- [Records for processing]
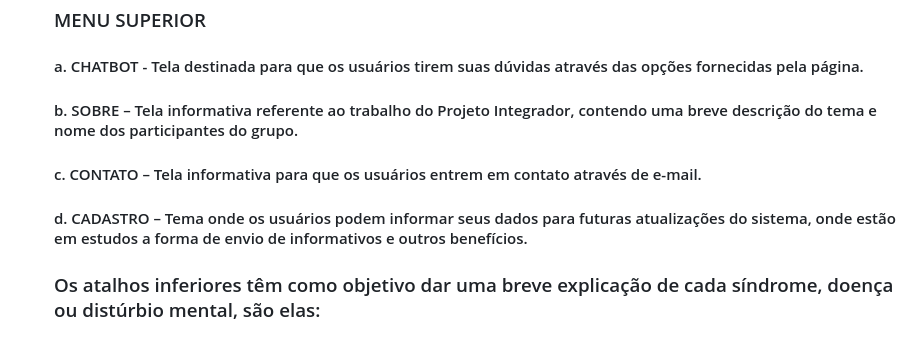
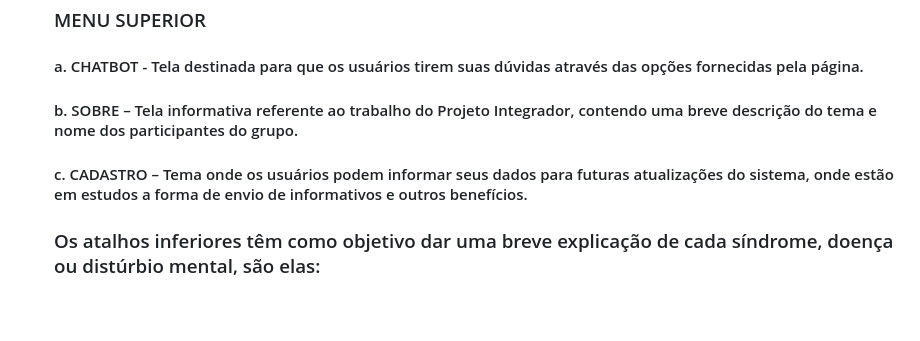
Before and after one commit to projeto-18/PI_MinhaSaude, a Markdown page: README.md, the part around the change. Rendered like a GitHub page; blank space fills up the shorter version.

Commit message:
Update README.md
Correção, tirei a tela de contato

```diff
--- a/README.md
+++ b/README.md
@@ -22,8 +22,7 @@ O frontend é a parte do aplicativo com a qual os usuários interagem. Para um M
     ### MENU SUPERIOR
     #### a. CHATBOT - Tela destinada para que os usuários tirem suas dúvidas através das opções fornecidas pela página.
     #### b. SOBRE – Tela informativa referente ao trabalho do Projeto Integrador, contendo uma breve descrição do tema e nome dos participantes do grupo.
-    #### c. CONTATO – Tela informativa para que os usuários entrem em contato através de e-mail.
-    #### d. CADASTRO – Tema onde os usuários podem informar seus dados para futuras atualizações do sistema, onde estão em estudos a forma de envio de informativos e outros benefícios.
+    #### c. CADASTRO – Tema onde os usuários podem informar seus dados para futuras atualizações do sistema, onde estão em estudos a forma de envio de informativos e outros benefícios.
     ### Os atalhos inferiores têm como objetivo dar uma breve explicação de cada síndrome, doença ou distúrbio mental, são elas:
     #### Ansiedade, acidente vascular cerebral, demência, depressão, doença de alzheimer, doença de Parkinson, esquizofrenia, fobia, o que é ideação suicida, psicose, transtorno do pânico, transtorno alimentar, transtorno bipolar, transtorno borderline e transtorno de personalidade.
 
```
* * *
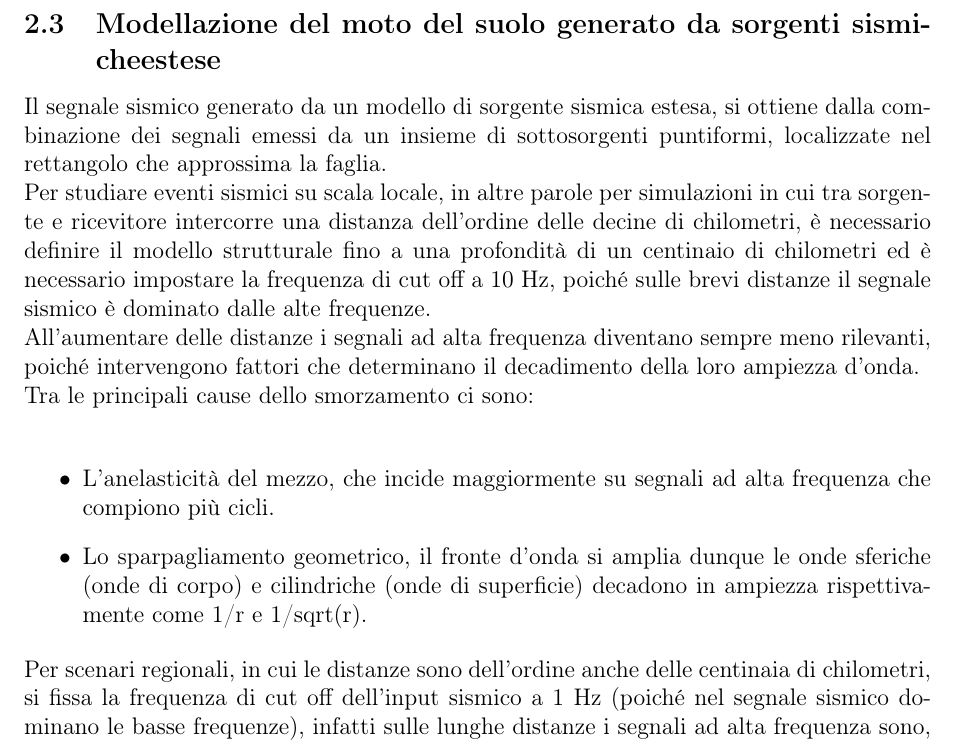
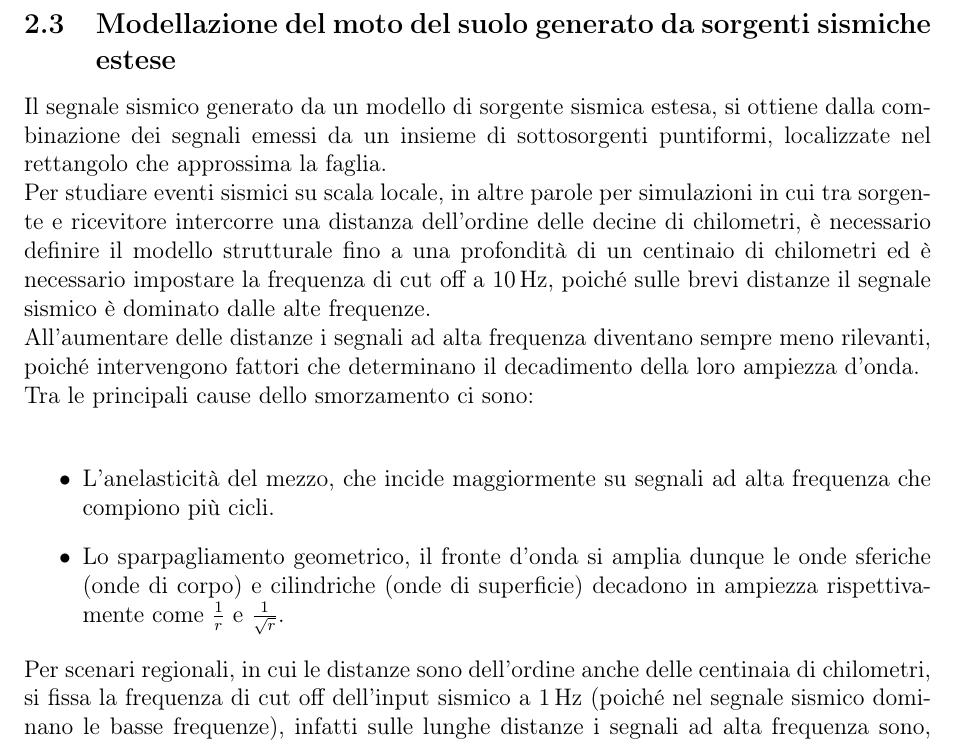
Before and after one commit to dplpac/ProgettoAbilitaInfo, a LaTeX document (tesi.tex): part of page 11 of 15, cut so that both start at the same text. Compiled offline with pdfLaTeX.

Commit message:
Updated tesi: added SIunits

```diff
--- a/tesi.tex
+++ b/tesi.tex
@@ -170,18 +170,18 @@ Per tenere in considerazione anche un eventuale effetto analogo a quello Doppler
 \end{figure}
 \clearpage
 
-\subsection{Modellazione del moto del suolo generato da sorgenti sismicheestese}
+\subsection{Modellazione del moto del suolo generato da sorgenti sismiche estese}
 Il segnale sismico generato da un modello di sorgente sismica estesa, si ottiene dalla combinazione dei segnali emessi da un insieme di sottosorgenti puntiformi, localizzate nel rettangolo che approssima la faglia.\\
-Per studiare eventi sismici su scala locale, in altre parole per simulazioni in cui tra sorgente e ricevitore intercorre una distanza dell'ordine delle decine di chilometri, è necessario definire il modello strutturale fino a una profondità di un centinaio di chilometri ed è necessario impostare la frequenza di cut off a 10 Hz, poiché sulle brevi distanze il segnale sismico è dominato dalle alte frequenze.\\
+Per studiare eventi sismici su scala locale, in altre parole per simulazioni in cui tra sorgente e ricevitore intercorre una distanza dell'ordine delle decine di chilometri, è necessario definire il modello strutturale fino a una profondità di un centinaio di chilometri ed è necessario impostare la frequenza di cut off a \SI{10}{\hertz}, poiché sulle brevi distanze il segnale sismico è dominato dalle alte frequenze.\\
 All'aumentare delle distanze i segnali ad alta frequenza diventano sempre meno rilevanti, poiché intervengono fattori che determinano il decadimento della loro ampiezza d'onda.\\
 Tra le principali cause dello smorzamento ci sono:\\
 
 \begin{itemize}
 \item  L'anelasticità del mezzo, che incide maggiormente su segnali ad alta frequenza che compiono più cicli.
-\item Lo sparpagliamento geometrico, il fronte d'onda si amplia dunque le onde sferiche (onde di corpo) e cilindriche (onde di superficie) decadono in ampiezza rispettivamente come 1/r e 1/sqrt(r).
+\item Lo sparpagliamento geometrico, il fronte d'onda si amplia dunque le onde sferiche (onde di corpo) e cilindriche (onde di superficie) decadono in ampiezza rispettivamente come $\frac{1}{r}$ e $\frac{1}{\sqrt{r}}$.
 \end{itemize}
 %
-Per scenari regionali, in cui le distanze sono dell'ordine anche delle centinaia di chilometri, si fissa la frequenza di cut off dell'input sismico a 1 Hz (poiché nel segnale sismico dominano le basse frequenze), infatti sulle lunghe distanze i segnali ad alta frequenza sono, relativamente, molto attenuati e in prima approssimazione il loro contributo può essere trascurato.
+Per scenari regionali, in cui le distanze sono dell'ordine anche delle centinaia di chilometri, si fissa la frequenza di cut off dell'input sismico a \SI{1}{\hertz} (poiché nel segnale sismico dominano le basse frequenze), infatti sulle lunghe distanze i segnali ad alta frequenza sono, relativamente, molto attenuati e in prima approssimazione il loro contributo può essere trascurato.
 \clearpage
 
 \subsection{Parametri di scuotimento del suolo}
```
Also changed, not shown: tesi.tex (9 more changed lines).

- [Problem details]
In the listing above, how many lines include the word "trascurato"? Answer with the number and nothing more.

- [Response]
2